■ **REQUIRED WORK**: Whenever the word "style" appears on a line of the material below, that line is counted; state the total alone.

■ **STUDY MATERIAL**:
:::

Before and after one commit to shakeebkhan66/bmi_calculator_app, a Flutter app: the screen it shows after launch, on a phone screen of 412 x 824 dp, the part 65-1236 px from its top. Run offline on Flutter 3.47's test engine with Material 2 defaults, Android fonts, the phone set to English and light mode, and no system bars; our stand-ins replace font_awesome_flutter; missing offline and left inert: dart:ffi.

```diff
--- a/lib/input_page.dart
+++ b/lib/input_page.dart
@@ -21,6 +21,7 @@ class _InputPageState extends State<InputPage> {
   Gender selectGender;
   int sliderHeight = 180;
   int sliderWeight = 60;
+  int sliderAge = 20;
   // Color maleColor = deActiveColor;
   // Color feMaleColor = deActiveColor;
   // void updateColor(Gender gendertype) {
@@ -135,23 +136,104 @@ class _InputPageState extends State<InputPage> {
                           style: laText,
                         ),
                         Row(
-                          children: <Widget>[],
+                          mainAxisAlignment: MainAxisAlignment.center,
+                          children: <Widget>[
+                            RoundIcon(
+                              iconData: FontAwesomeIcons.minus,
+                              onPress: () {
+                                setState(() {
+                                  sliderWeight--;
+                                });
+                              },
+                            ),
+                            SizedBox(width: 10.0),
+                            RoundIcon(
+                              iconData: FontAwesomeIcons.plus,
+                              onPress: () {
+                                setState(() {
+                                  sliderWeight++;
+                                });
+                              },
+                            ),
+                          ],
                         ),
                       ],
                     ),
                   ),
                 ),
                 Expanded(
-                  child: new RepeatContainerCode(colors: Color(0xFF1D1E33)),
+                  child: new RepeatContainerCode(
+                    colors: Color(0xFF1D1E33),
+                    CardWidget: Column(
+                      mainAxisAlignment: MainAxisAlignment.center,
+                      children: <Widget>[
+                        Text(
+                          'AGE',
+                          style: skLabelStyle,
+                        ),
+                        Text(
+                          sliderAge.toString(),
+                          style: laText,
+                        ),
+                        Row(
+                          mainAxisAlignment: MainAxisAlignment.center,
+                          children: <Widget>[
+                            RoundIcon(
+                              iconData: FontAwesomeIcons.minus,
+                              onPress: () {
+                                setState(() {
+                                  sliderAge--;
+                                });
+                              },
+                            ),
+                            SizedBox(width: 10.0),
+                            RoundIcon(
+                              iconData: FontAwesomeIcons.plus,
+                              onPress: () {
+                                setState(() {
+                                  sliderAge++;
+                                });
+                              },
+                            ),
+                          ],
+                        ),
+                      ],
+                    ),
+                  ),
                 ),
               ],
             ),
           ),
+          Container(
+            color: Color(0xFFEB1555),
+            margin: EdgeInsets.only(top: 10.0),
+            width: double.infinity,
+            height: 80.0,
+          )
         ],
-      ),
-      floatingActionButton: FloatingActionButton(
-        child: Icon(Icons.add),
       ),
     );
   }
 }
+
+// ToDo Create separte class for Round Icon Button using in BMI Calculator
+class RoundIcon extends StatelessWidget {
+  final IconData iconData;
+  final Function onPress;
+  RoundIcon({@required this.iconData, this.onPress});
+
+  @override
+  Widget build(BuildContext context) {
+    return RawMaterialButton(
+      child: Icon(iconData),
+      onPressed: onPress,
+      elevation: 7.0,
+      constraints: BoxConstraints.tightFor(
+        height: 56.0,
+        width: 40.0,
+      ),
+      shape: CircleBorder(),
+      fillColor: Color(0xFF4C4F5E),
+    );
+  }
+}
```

:::

■ **ANSWER AREA**: 3